OAK BROOK, Ill. – Breast cancer screening with MRI can detect invasive cancers missed on mammography in women who've undergone chest irradiation for other diseases, according to a new study published online and in the April print edition of Radiology.
Women who receive radiation therapy as children and young adults for diseases like Hodgkin's lymphoma face a significantly greater risk of breast cancer later in life. The incidence of breast cancer increases approximately eight years after chest irradiation, and 13 percent to 20 percent of women treated with moderate- to high-dose chest irradiation for a pediatric cancer will be diagnosed with breast cancer by age 40 to 45. In comparison, the cumulative incidence of invasive breast cancer by age 45 among women in the general population is only 1 percent.
"MRI's efficacy as an adjunct to mammography in screening women at high risk because of genetic mutation or family history has been established," said the study's lead author Janice S. Sung, M.D., radiologist at Memorial Sloan-Kettering Cancer Center (MSKCC) in New York City. "However, there were no reports in the literature about utility of MRI screening in women who are at high risk specifically due to prior chest irradiation."
In the study, Dr. Sung and colleagues reviewed screening breast MRIs performed at MSKCC between January 1999 and December 2008 on women with a history of chest irradiation. They looked at data from 247 screening breast MRIs in 91 women, with a focus on the number of cancers diagnosed, the method of detection and the tumor characteristics.
Of the 10 cancers found during the study period, four were detected with MRI alone, three with MRI and mammography, and three with mammography alone. The four cancers detected with MRI alone were invasive, while the three cancers detected with mammography alone were in their early stages.
The addition of MRI to the screening process resulted in a 4.4 percent incremental cancer detection rate.

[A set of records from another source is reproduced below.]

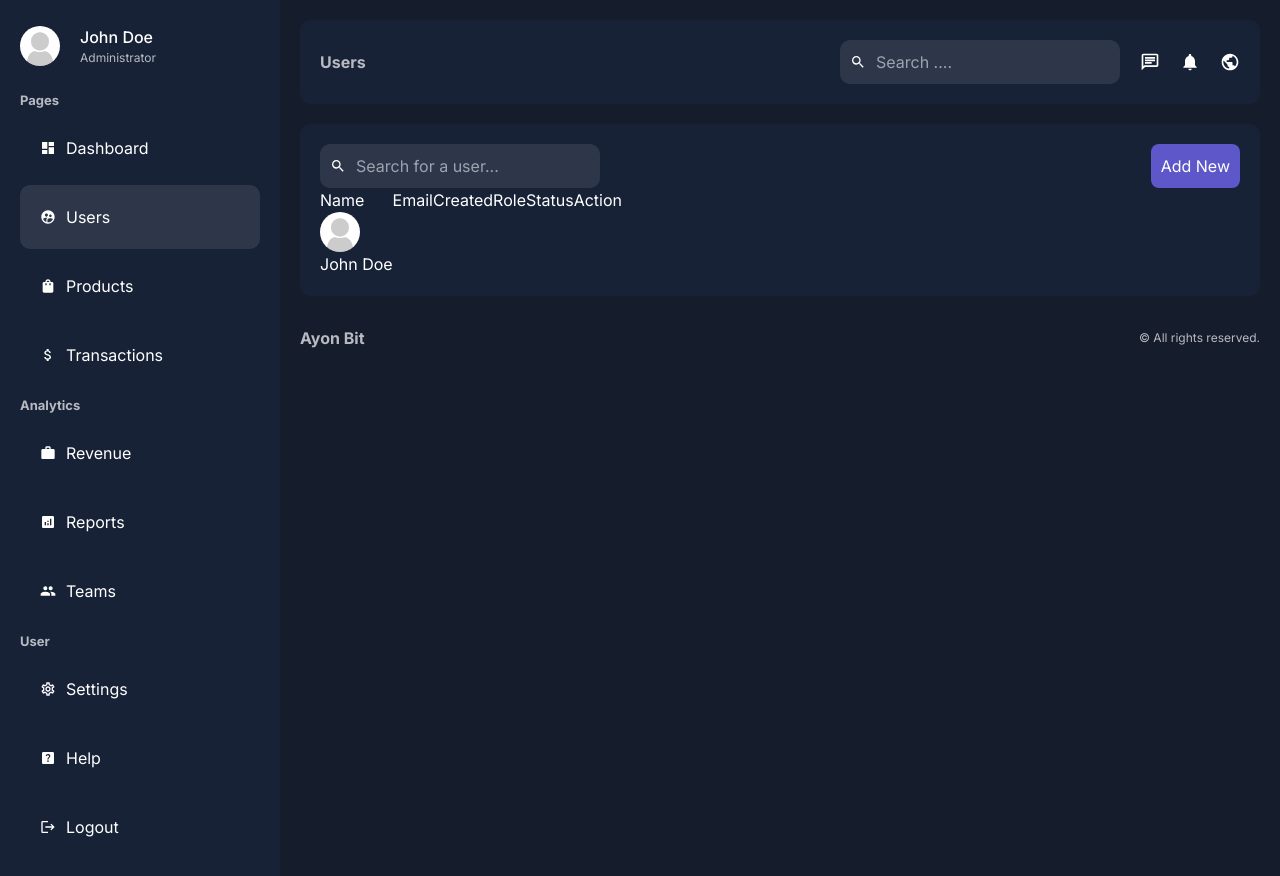
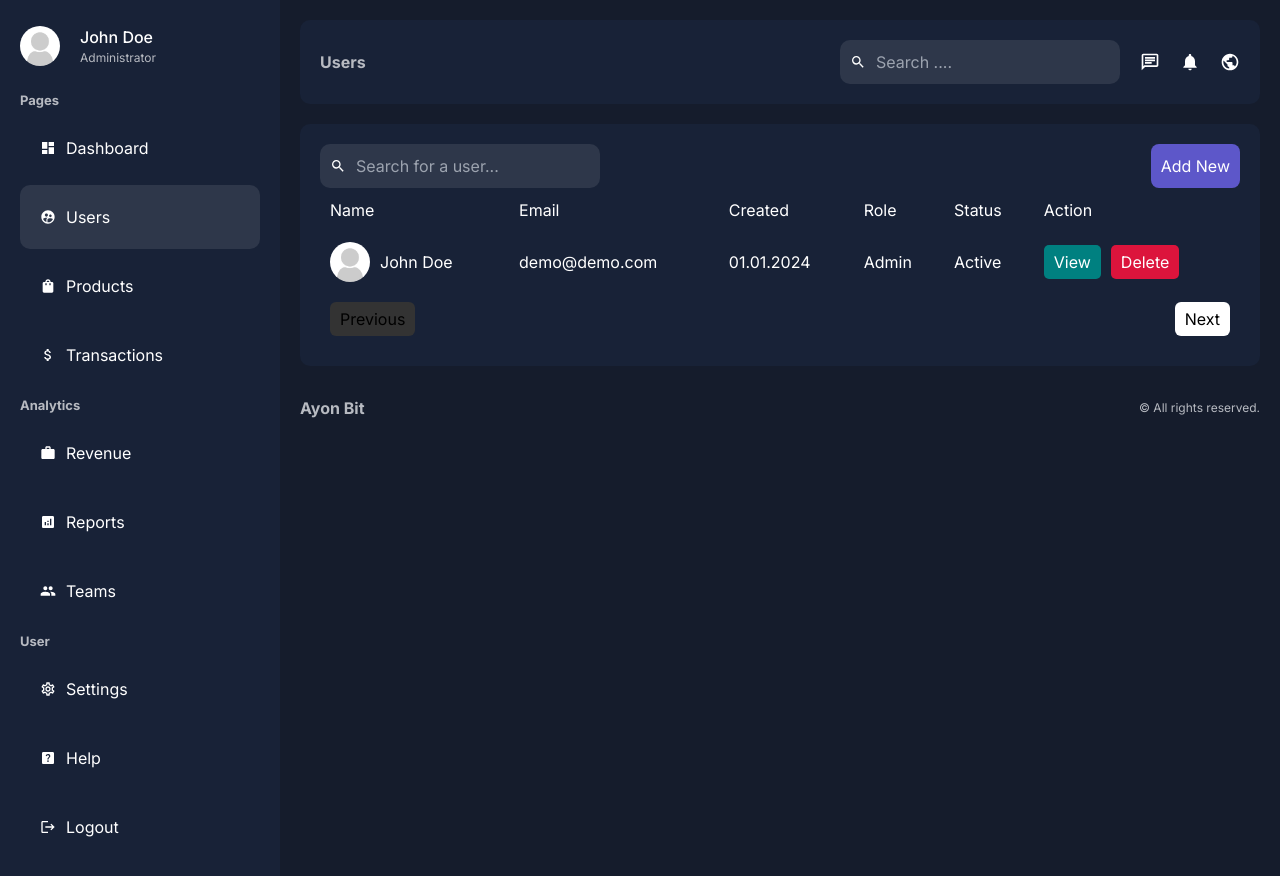
Before and after one commit to ayonbit/dashboard-app, a Next.js app: page /dashboard/users in a window 1280 px wide. Shown: the top 876 px of the page. Built offline with nearby package versions, Linux system fonts and the light colour scheme.

Commit message:
User Page

```diff
--- a/app/dashboard/users/page.jsx
+++ b/app/dashboard/users/page.jsx
@@ -1,4 +1,5 @@
 //Dependencies
+import Pagination from "@/app/ui/dashboard/pagination/pagination";
 import styles from "@/app/ui/dashboard/users/users.module.css";
 import ProfileImage from "@/app/ui/profileImage/profile";
 import Search from "@/app/ui/search/search";
@@ -34,9 +35,28 @@
                 John Doe
               </div>
             </td>
+            <td>demo@demo.com</td>
+            <td>01.01.2024</td>
+            <td>Admin</td>
+            <td>Active</td>
+            <td>
+              <div className={styles.buttons}>
+                <Link href="/">
+                  <button className={`${styles.button} ${styles.view}`}>
+                    View
+                  </button>
+                </Link>
+                <Link href="">
+                  <button className={`${styles.button} ${styles.delete}`}>
+                    Delete
+                  </button>
+                </Link>
+              </div>
+            </td>
           </tr>
         </tbody>
       </table>
+      <Pagination />
     </div>
   );
 };
--- /dev/null
+++ b/app/ui/dashboard/pagination/pagination.jsx
@@ -0,0 +1,16 @@
+//Dependencies
+import styles from "./pagination.module.css";
+
+//Pagination Main function
+const Pagination = () => {
+  return (
+    <div className={styles.container}>
+      <button className={styles.button} disabled>
+        Previous
+      </button>
+      <button className={styles.button}>Next</button>
+    </div>
+  );
+};
+
+export default Pagination;
--- /dev/null
+++ b/app/ui/dashboard/pagination/pagination.module.css
@@ -0,0 +1,17 @@
+.container {
+  display: flex;
+  padding: 10px;
+  justify-content: space-between;
+}
+.button {
+  padding: 5px 10px;
+  cursor: pointer;
+  background-color: var(--text);
+  color: black;
+  border-radius: 6px;
+  font-weight: 400;
+}
+.button:disabled {
+  cursor: not-allowed;
+  background-color: #333333;
+}
--- a/app/ui/dashboard/users/users.module.css
+++ b/app/ui/dashboard/users/users.module.css
@@ -17,3 +17,34 @@
   border-radius: 8px;
   cursor: pointer;
 }
+.table {
+  width: 100%;
+}
+.table td {
+  padding: 10px;
+}
+
+.user {
+  display: flex;
+  align-items: center;
+  gap: 10px;
+}
+.buttons {
+  display: flex;
+  gap: 10px;
+}
+.button {
+  padding: 5px 10px;
+  border-radius: 5px;
+  color: var(--text);
+  border: none;
+  cursor: pointer;
+}
+
+.view {
+  background-color: teal;
+}
+
+.delete {
+  background-color: crimson;
+}
```
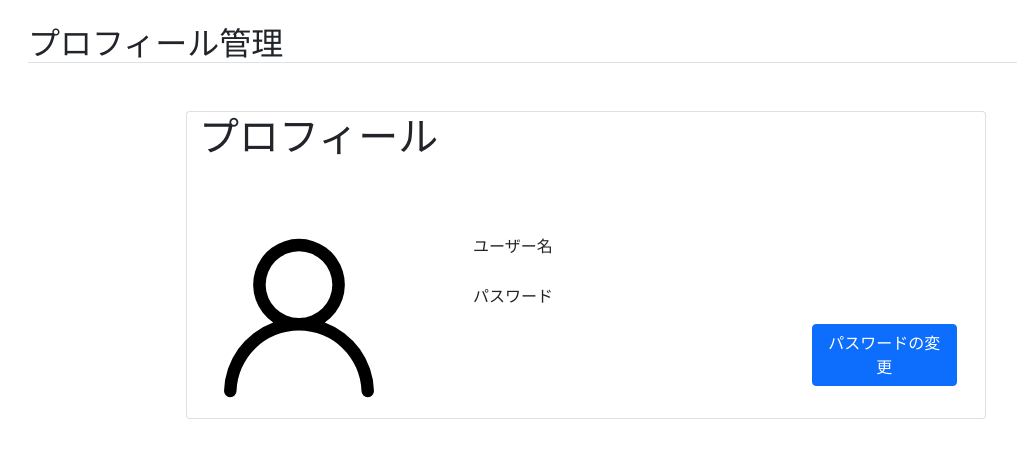
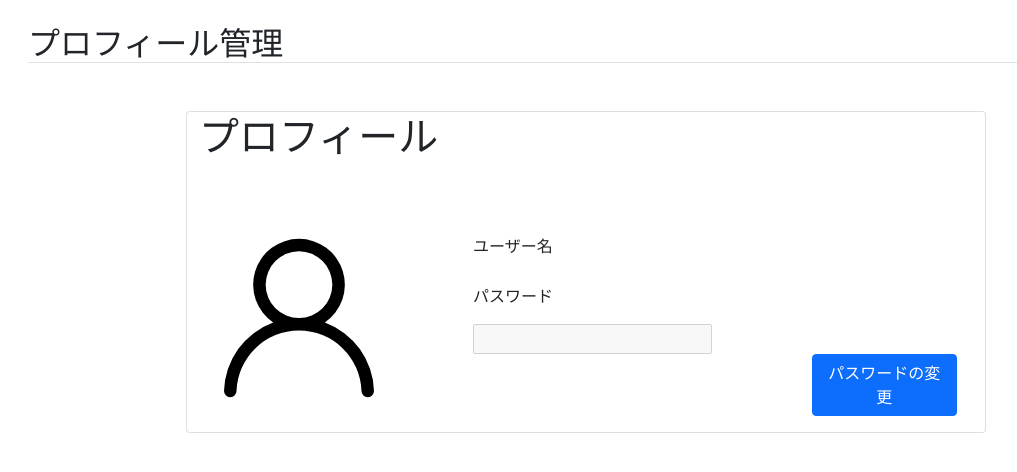
Before and after one commit to okadomeY/2021PBL, a Django app: page /moticom/profile in a window 1280 px wide. Shown: the top 472 px of the page, without its empty margins (54-1071 px from the left). Run offline with Django 3.2, Linux system fonts and the light colour scheme; some libraries are stand-ins or nearby versions.

Commit message:
パスワード非表示

```diff
--- a/mysite/moticom/templates/moticom/profile.html
+++ b/mysite/moticom/templates/moticom/profile.html
@@ -20,13 +20,13 @@
               <p class="card-text">ユーザー名</p>
               <span class="fw-bold, fs-4">{{ user.username }}</span>
               <p class="card-text" style="padding-top: 10px;">パスワード</p>
-              <span class="fw-bold, fs-6">{{ user.password }}</span>
+              <input type="password" value="{{ user.password }}" disabled>
+              <div style="text-align: center; padding-left: 70%;">
               {% if form_name == "password_change" %}
                 {% else %}
-              <div style="text-align: center; padding-left: 70%;">
                 <a class="btn btn-primary" href="{% url 'password_change_form' %}" role="button">パスワードの変更</a>
+              {% endif  %}
               </div>
-              {% endif %}
             </div>
           </div>
         </div>
```
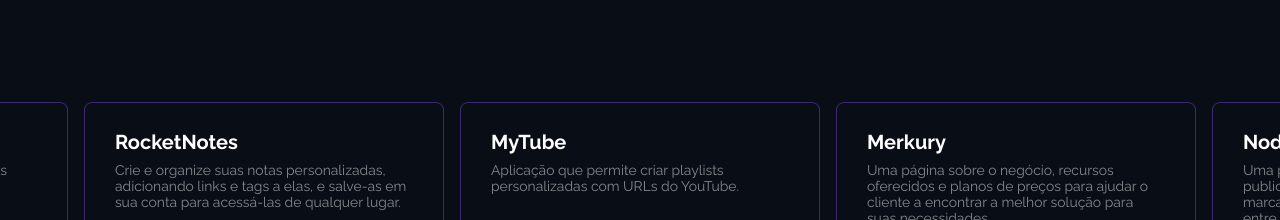
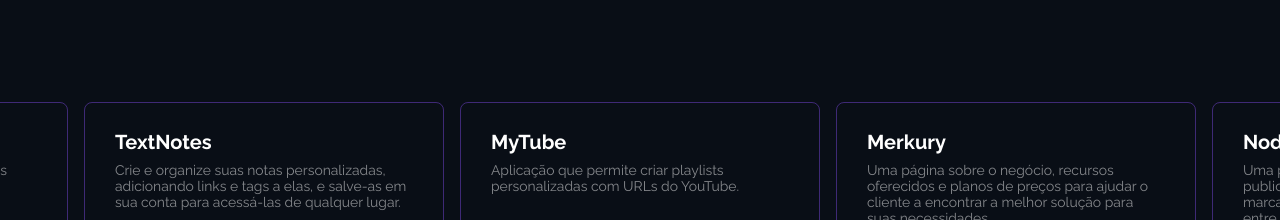
Before and after one commit to HugoCoutinho96/NewPortfolio, a React (Vite) app: page / in a window 1280 px wide. Shown: the part 1060-1280 px from the top of the page. Built offline with nearby package versions, Linux system fonts and the light colour scheme.

Commit message:
fix: atualizando nome do projeto textnotes

```diff
--- a/src/components/Portfolio.jsx
+++ b/src/components/Portfolio.jsx
@@ -4,7 +4,7 @@ import { CardsAnimation } from "./Animation/CardsAnimation"
 import MyTubeImg from "../assets/mytube.jpg"
 import MerkuryImg from "../assets/merkury.jpg"
 import NodePropImg from "../assets/nodeprop.jpg"
-import RocketnotesImg from "../assets/rocketnotes.jpg"
+import TextNotesImg from "../assets/textnotes.jpg"
 import VibeshopImg from "../assets/vibe-shop.png"
 
 import { FlagTitle } from "./FlagTitle"
@@ -31,13 +31,13 @@ export function Portfolio(){
 
                 <CardsAnimation>
                     <Cards
-                        url="https://rocketnotes96.netlify.app/"
-                        name="RocketNotes"
+                        url="https://text-notes.netlify.app/"
+                        name="TextNotes"
                         description="Crie e organize suas notas personalizadas,
                                 adicionando links e tags a elas, e salve-as
                                 em sua conta para acessá-las de qualquer lugar."
                         tecnologia={["ReactJs", "Javascript", "Styled-components"]}
-                        img={RocketnotesImg}
+                        img={TextNotesImg}
                     />
                 </CardsAnimation>
 
```
Also changed, not shown: src/assets/textnotes.jpg (renamed from src/assets/rocketnotes.jpg).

A combination of MRI and mammography produced the highest sensitivity for detecting breast cancers.
"Our results support existing recommendations for annual screening MRI as an adjunct to annual mammography in women with a history of chest irradiation," Dr. Sung said.
Despite clear evidence of MRI's benefits, previous research by Dr. Sung's colleague and study co-author Kevin Oeffinger, M.D., showed that very few women ages 40 to 50 with a history of chest irradiation had undergone screening breast MRIs. Lack of awareness and limited insurance coverage are possible reasons, according to Dr. Sung. MRI is considerably more expensive than mammography.
"We hope our study and other research will bring more attention to the fact that MRI helps detect more cancers," Dr. Sung said. "We would like to see more high-risk patients undergo screening MRI."
"Screening Breast MR Imaging in Women with a History of Chest Irradiation" Collaborating with Dr. Sung were Carol H. Lee, M.D., Elizabeth A. Morris, M.D., Kevin C. Oeffinger, M.D., and D. David Dershaw, M.D.
Radiology is edited by Herbert Y. Kressel, M.D., Harvard Medical School, Boston, Mass., and owned and published by the Radiological Society of North America, Inc. (http://radiology.rsna.org/)
RSNA is an association of more than 46,000 radiologists, radiation oncologists, medical physicists and related scientists committed to excellence in patient care through education and research. The Society is based in Oak Brook, Ill. (RSNA.org)
For patient-friendly information on breast cancer screening and MRI, visit RadiologyInfo.org.